Your goal. Give every entry again, word for word and in full.
Start of Provided material
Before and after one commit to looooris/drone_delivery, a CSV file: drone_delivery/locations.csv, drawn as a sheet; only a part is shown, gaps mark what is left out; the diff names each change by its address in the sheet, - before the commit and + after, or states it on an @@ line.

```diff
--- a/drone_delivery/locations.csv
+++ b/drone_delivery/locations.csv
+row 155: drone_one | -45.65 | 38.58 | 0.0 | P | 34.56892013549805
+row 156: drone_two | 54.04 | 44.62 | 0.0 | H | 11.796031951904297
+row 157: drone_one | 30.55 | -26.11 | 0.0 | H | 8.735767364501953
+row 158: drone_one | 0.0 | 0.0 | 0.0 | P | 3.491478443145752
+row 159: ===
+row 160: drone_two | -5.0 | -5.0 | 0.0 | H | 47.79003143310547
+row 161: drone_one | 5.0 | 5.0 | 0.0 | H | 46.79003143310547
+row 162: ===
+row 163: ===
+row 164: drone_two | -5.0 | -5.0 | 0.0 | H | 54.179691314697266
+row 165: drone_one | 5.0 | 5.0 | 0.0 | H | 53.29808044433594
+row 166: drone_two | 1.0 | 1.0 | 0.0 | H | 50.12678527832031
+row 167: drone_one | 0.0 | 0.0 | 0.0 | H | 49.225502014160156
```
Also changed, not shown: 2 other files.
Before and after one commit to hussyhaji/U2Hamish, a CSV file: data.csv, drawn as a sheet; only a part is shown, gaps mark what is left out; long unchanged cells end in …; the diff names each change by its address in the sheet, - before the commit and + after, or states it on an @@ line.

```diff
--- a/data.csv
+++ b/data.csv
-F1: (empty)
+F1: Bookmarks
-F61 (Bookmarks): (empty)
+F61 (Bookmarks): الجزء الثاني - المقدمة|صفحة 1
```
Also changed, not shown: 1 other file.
End of Provided material
Output for this task.
Before and after one commit to looooris/drone_delivery, a CSV file: drone_delivery/locations.csv, drawn as a sheet; only a part is shown, gaps mark what is left out; the diff names each change by its address in the sheet, - before the commit and + after, or states it on an @@ line.

```diff
--- a/drone_delivery/locations.csv
+++ b/drone_delivery/locations.csv
+row 155: drone_one | -45.65 | 38.58 | 0.0 | P | 34.56892013549805
+row 156: drone_two | 54.04 | 44.62 | 0.0 | H | 11.796031951904297
+row 157: drone_one | 30.55 | -26.11 | 0.0 | H | 8.735767364501953
+row 158: drone_one | 0.0 | 0.0 | 0.0 | P | 3.491478443145752
+row 159: ===
+row 160: drone_two | -5.0 | -5.0 | 0.0 | H | 47.79003143310547
+row 161: drone_one | 5.0 | 5.0 | 0.0 | H | 46.79003143310547
+row 162: ===
+row 163: ===
+row 164: drone_two | -5.0 | -5.0 | 0.0 | H | 54.179691314697266
+row 165: drone_one | 5.0 | 5.0 | 0.0 | H | 53.29808044433594
+row 166: drone_two | 1.0 | 1.0 | 0.0 | H | 50.12678527832031
+row 167: drone_one | 0.0 | 0.0 | 0.0 | H | 49.225502014160156
```
Also changed, not shown: 2 other files.
Before and after one commit to hussyhaji/U2Hamish, a CSV file: data.csv, drawn as a sheet; only a part is shown, gaps mark what is left out; long unchanged cells end in …; the diff names each change by its address in the sheet, - before the commit and + after, or states it on an @@ line.

```diff
--- a/data.csv
+++ b/data.csv
-F1: (empty)
+F1: Bookmarks
-F61 (Bookmarks): (empty)
+F61 (Bookmarks): الجزء الثاني - المقدمة|صفحة 1
```
Also changed, not shown: 1 other file.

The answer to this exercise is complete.